I’m sure you, too, are amazed at scenes like this: You’re watching your child at play, or a puppy running around the yard. Or you’re walking in the woods and see a fawn, or a kit, a baby fox, or a butterfly.
Or—I’m sitting in bed, a magazine on my lap. My wife is next to me, doing a puzzle. In between us, near our feet, are two cats, sleeping. I look at them, at all of us, and feel awe. Ok, the cats are simply sleeping, my wife, puzzling. But there is such trust on that bed. These beings want to be here, with me, with each other. They care. Or we care.
One of the cats, Miko, starts shaking, as if dreaming. He wraps his front paws around and over his head, as if to hide. I lean over and touch his back, and the shaking stops. He relaxes, releases his head, and turns over, showing me his belly. There is such vulnerability there, and tenderness. I give myself to you, and you give it back, enhanced.
When life is tough, we need to know such moments are possible, and even better, how to create a situation so they’re probable.
I’m reading an article in Lion’s Roar: Buddhist Wisdom for Our Time. The piece details a wonderful conversation between author and meditation teacher, Sharon Salzberg, and the educator, scholar and social activist Bell Hooks, about “The Power of Real Love.” Sharon talks of growing up and thinking that love is something given by others, but instead, it is an ability, a capacity, maybe even a responsibility we have in ourselves. Bell Hooks talks of love as residing in our actions, not just in our feelings.
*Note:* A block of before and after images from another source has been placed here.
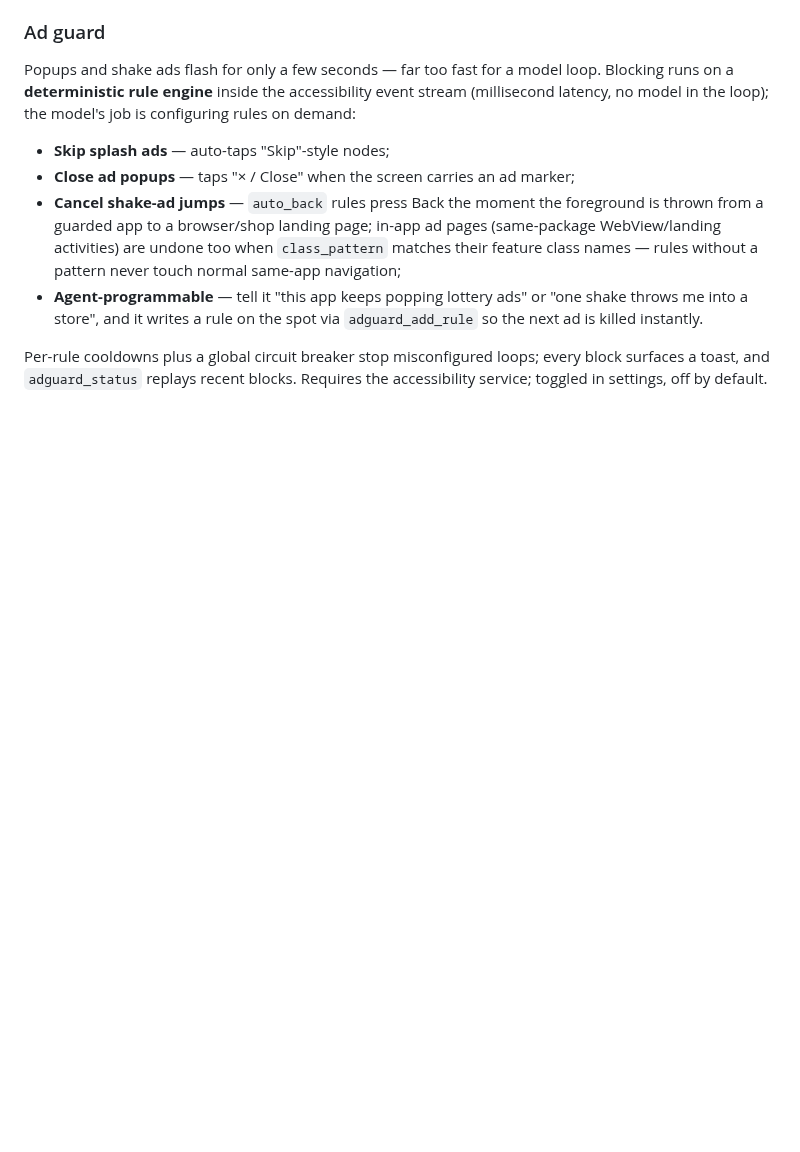
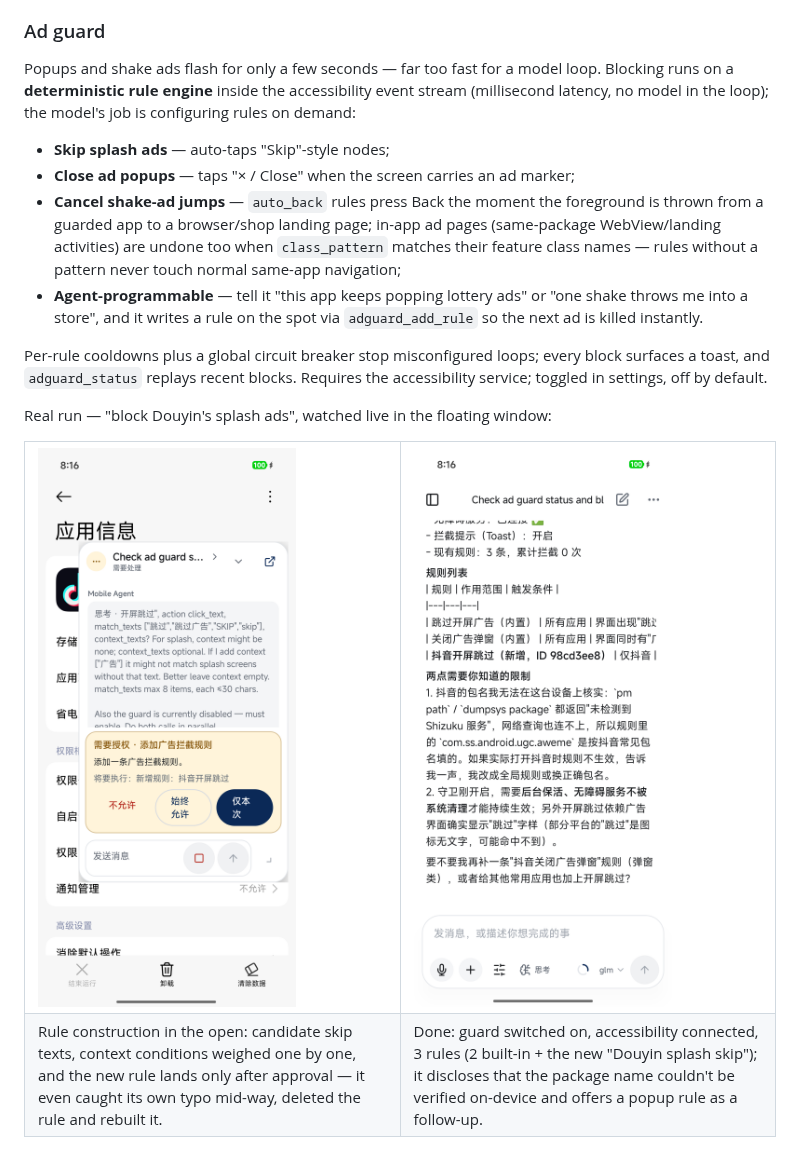
Before and after one commit to KYRIE66nb/mobile-agent, a Markdown page: README.en.md, the part around one of its changes. GitHub-like rendering; pictures changed too: docs/assets/screenshots/adguard-approval.png (added), docs/assets/screenshots/adguard-result.png (added); blank space fills up the shorter version.

```diff
--- a/README.en.md
+++ b/README.en.md
@@ -198,6 +213,19 @@ Popups and shake ads flash for only a few seconds — far too fast for a model l
 - **Agent-programmable** — tell it "this app keeps popping lottery ads" or "one shake throws me into a store", and it writes a rule on the spot via `adguard_add_rule` so the next ad is killed instantly.
 
 Per-rule cooldowns plus a global circuit breaker stop misconfigured loops; every block surfaces a toast, and `adguard_status` replays recent blocks. Requires the accessibility service; toggled in settings, off by default.
+
+Real run — "block Douyin's splash ads", watched live in the floating window:
+
+<table>
+  <tr>
+    <td width="50%"><img src="docs/assets/screenshots/adguard-approval.png"></td>
+    <td width="50%"><img src="docs/assets/screenshots/adguard-result.png"></td>
+  </tr>
+  <tr>
+    <td>Rule construction in the open: candidate skip texts, context conditions weighed one by one, and the new rule lands only after approval — it even caught its own typo mid-way, deleted the rule and rebuilt it.</td>
+    <td>Done: guard switched on, accessibility connected, 3 rules (2 built-in + the new "Douyin splash skip"); it discloses that the package name couldn't be verified on-device and offers a popup rule as a follow-up.</td>
+  </tr>
+</table>
 
 <picture>
   <source media="(prefers-color-scheme: dark)" srcset="docs/assets/ad-guard.dark.png">
```
Also changed, not shown: other parts of README.en.md (+15 -0 lines), README.md (+28 -0 lines), docs/assets/screenshots/cleanup-approval.png (added), docs/assets/screenshots/cleanup-askuser.png (added), docs/assets/screenshots/cleanup-result.png (added).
In this day, in this threatening political climate, where fear and hate are so frequently in the news—How do we love? How do we allow ourselves to be vulnerable and care when the forces of domination and injustice seem to surround us?
Fear can be a message to wake up and observe more closely, or to turn away and flee. It’s built on opposition and is unstable and lasts only as long as we maintain a threat, an enemy, and a wall. Those outside the wall are rejected; those inside the wall are suspect. Such fear needs our compliance with it to succeed. Sometimes, we must or can’t help but act out of fear, but we pay an awful price when we allow fear to live too dominantly in us.
Love is built on mutuality, on approaching as close as possible to another being. It thrives on moments when there is little or no boundary or wall and, as the philosopher Ken Wilber put it, when our borders are not just points of demarcation but places where touching is possible….
*To read the whole piece, please go to The Good Men Project.
**And thank you to Bell Hooks and Sharon Salzberg (and Lion’s Roar) for the conversation and teachings.
***This is a revisiting of a blog from September, 2017.